Reassessing building comfort
The extended glass surfaces on the walls and floors creates a uniquely challenging thermal environment. Using computational fluid dynamics calculations, Arup analysed several options for conditioning the space, including a radiant ceiling and radiant heat within the glass floor. The final solution for the 500ft level was to bring conditioned air to the space through the ceiling, varying air flow, location of supply, and temperature, depending on the inside and outside temperatures.
Looking ahead to the next 50 years of the Space Needle’s reign in Seattle, Arup’s structural team provided seismic upgrades to the top house — the five-story structure beginning at the 500ft level that houses the observation level and other publicly accessible areas of the tower — bringing the structure up to modern code, and elevating the building’s seismic resilience. Arup’s advanced analysis of the existing structure identified the critical components and connections to upgrade. The structural seismic upgrades included overall strengthening of lateral connections, replacing existing concrete shear walls with slimmer steel plate shear walls that allow for increased access between rooms, and adding bracing above public levels.

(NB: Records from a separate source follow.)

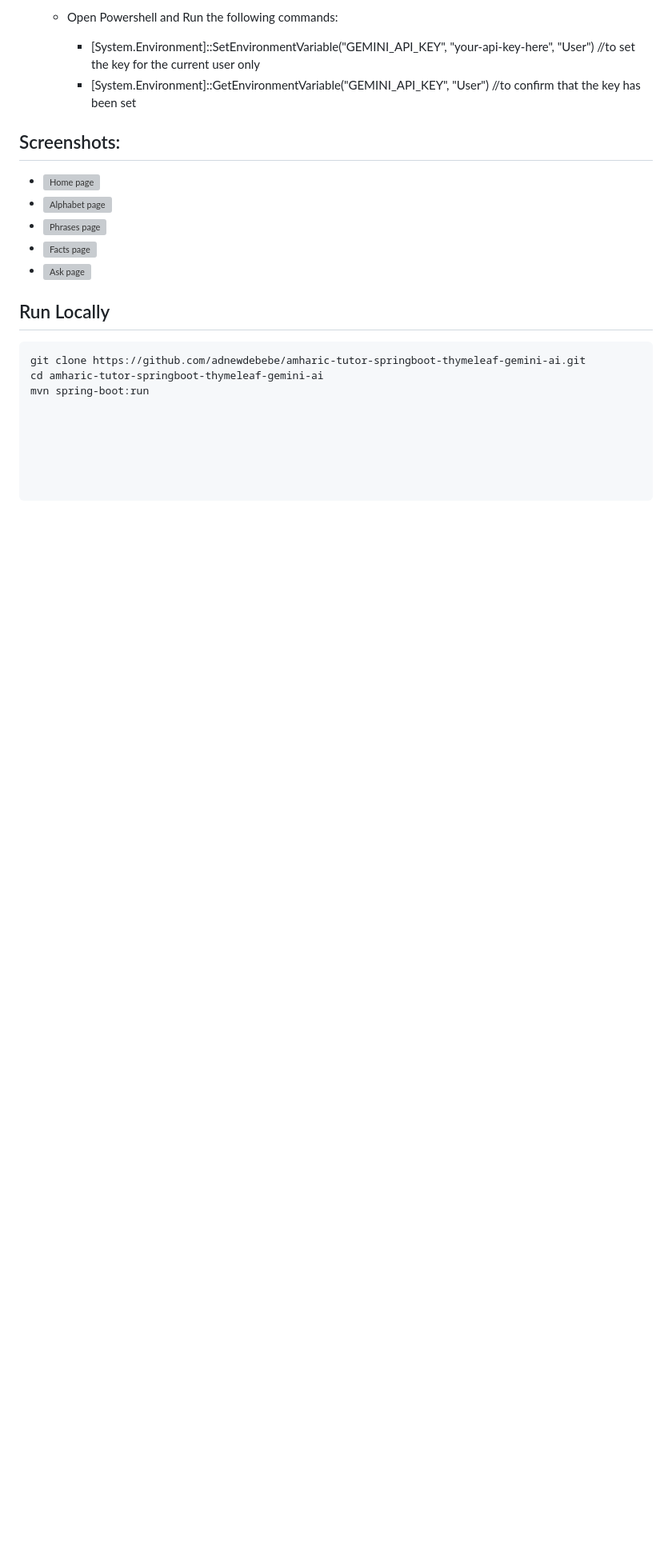
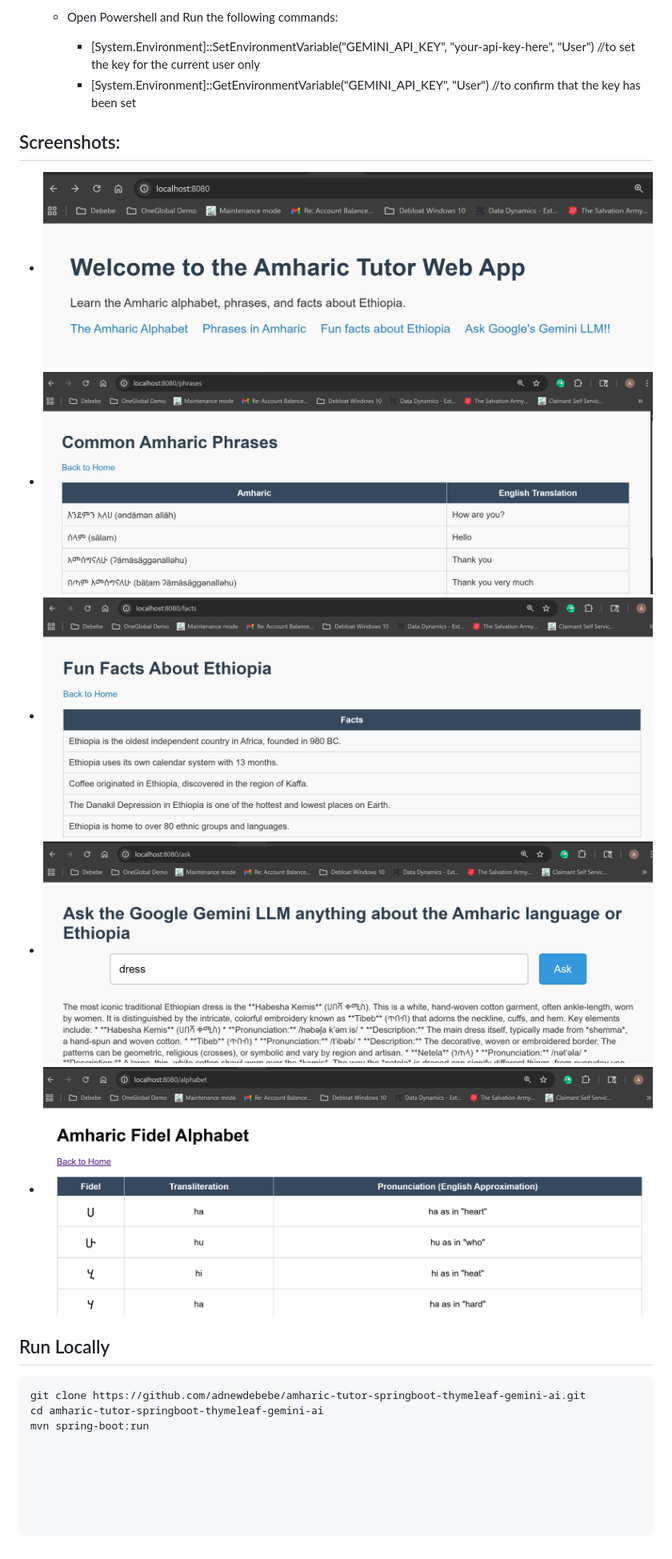
Before and after one commit to adnewdebebe/amharic-tutor-springboot-thymeleaf-gemini-ai, a Markdown page: README.md, the part around the change. Shown at 80% size. Drawn GitHub-style; blank space fills up the shorter version; grey boxes are pictures that could not be loaded.

Commit message:
Updated screenshots

```diff
--- a/README.md
+++ b/README.md
@@ -132,11 +132,13 @@ To enable Gemini-powered Q&A functionality, you’ll need a valid API key from G
 
 
 ##  Screenshots:
-   - ![Home page](https://github.com/adnewdebebe/amharic-tutor-springboot-thymeleaf-gemini-ai/master/docs/screenshots/home.png)
-   - ![Alphabet page](https://github.com/adnewdebebe/amharic-tutor-springboot-thymeleaf-gemini-ai/master/docs/screenshots/alphabet.png)
-   - ![Phrases page](https://github.com/adnewdebebe/amharic-tutor-springboot-thymeleaf-gemini-ai/master/docs/screenshots/phrases.png)
-   - ![Facts page](https://github.com/adnewdebebe/amharic-tutor-springboot-thymeleaf-gemini-ai/master/docs/screenshots/facts.png)
-   - ![Ask page](https://github.com/adnewdebebe/amharic-tutor-springboot-thymeleaf-gemini-ai/master/docs/screenshots/ask.png)
+   - ![Home page](https://github.com/adnewdebebe/amharic-tutor-springboot-thymeleaf-gemini-ai/blob/master/docs/screenshots/home.png)
+   - ![Phrases](https://github.com/adnewdebebe/amharic-tutor-springboot-thymeleaf-gemini-ai/blob/master/docs/screenshots/phrases.png)
+   - ![Facts](https://github.com/adnewdebebe/amharic-tutor-springboot-thymeleaf-gemini-ai/blob/master/docs/screenshots/facts.png)
+   - ![Ask](https://github.com/adnewdebebe/amharic-tutor-springboot-thymeleaf-gemini-ai/blob/master/docs/screenshots/ask.png)
+   - ![Alphabet](https://github.com/adnewdebebe/amharic-tutor-springboot-thymeleaf-gemini-ai/blob/master/docs/screenshots/alphabet.png)
+
+
 
 ## Run Locally
 
```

Retrofit in place at 500ft
One of the main challenges for the design and construction team was executing the renovation and structural retrofits 500ft in the air, all while keeping much of the observation deck open to the public.
Each of the 48 radial trusses that support the observation deck required retrofit to support the additional weight of the new glass barrier and to allow for the construction of new stairs connecting the observation level out to the observation deck. Arup designed these retrofits to be installed without shoring. This meant the construction team could install retrofits and then cut away existing parts of the truss to arrive at the new geometry.
Arup also assisted in engineering repairs to some damaged structure while it was accessible from the temporary scaffolding. While retrofitting the trusses, the construction team noticed that many of the existing tubes showed signs of corrosion. Arup conducted a full survey of all trusses, some of which had ruptured due to water intrusion, and worked closely with the architect and construction team to design a temporary support structure and a retrofit to improve drainage and longevity.
To facilitate building construction, the team had to consider deflections and loading due to sequence and construction loads. Working closely with the construction team, Arup analysed the movements of the structure during construction, an important element of the construction process due to the tight deflection limits for the new glazing.